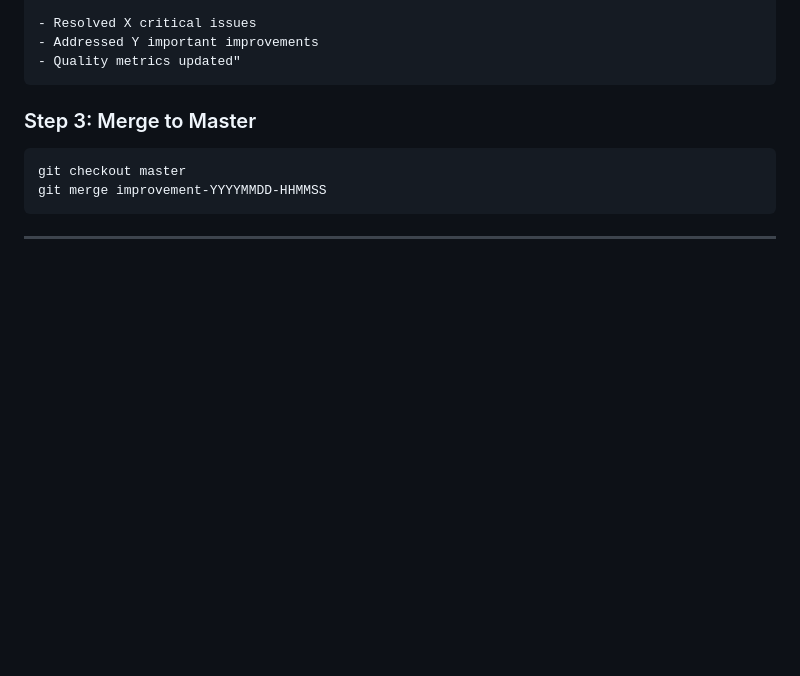
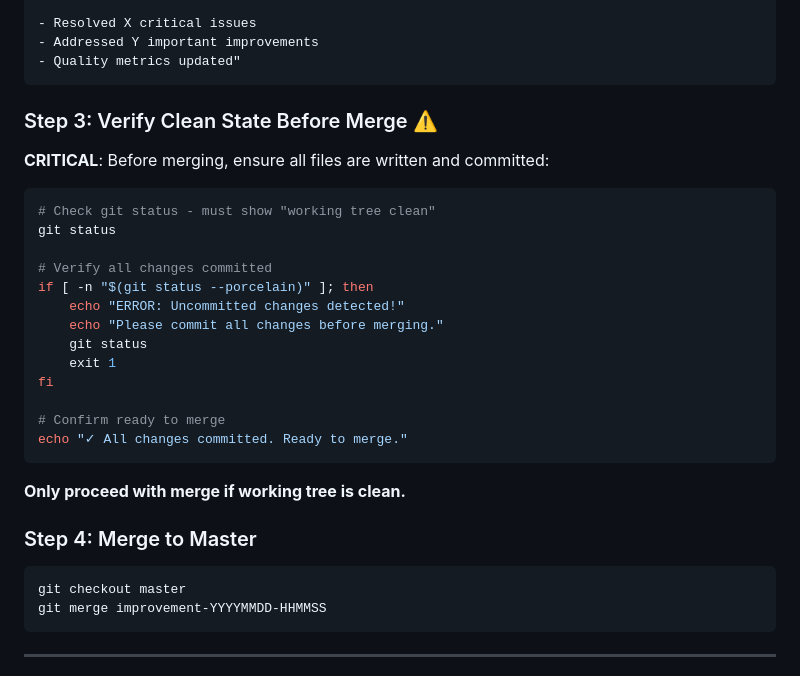
Before and after one commit to enjun/enjun-per-skills, a Markdown page: science-research/improve-article/SKILL.md, the part around the change. Rendered like a GitHub page; blank space fills up the shorter version.

Commit message:
已修改 SKILL.md，在 merge 前添加了验证步骤：
新增 Step 3: Verify Clean State Before Merge

````diff
--- a/science-research/improve-article/SKILL.md
+++ b/science-research/improve-article/SKILL.md
@@ -380,7 +380,29 @@ git commit -m "Add: Improvement record for YYYY-MM-DD
 - Quality metrics updated"
 ```
 
-### Step 3: Merge to Master
+### Step 3: Verify Clean State Before Merge ⚠️
+
+**CRITICAL**: Before merging, ensure all files are written and committed:
+
+```bash
+# Check git status - must show "working tree clean"
+git status
+
+# Verify all changes committed
+if [ -n "$(git status --porcelain)" ]; then
+    echo "ERROR: Uncommitted changes detected!"
+    echo "Please commit all changes before merging."
+    git status
+    exit 1
+fi
+
+# Confirm ready to merge
+echo "✓ All changes committed. Ready to merge."
+```
+
+**Only proceed with merge if working tree is clean.**
+
+### Step 4: Merge to Master
 
 ```bash
 git checkout master
````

◇ ◇ ◇ ◇

→ Requirement:
Print the material precisely as given, dropping any images it holds.

→ Reply:
Before and after one commit to enjun/enjun-per-skills, a Markdown page: science-research/improve-article/SKILL.md, the part around the change. Rendered like a GitHub page; blank space fills up the shorter version.

Commit message:
已修改 SKILL.md，在 merge 前添加了验证步骤：
新增 Step 3: Verify Clean State Before Merge

````diff
--- a/science-research/improve-article/SKILL.md
+++ b/science-research/improve-article/SKILL.md
@@ -380,7 +380,29 @@ git commit -m "Add: Improvement record for YYYY-MM-DD
 - Quality metrics updated"
 ```
 
-### Step 3: Merge to Master
+### Step 3: Verify Clean State Before Merge ⚠️
+
+**CRITICAL**: Before merging, ensure all files are written and committed:
+
+```bash
+# Check git status - must show "working tree clean"
+git status
+
+# Verify all changes committed
+if [ -n "$(git status --porcelain)" ]; then
+    echo "ERROR: Uncommitted changes detected!"
+    echo "Please commit all changes before merging."
+    git status
+    exit 1
+fi
+
+# Confirm ready to merge
+echo "✓ All changes committed. Ready to merge."
+```
+
+**Only proceed with merge if working tree is clean.**
+
+### Step 4: Merge to Master
 
 ```bash
 git checkout master
````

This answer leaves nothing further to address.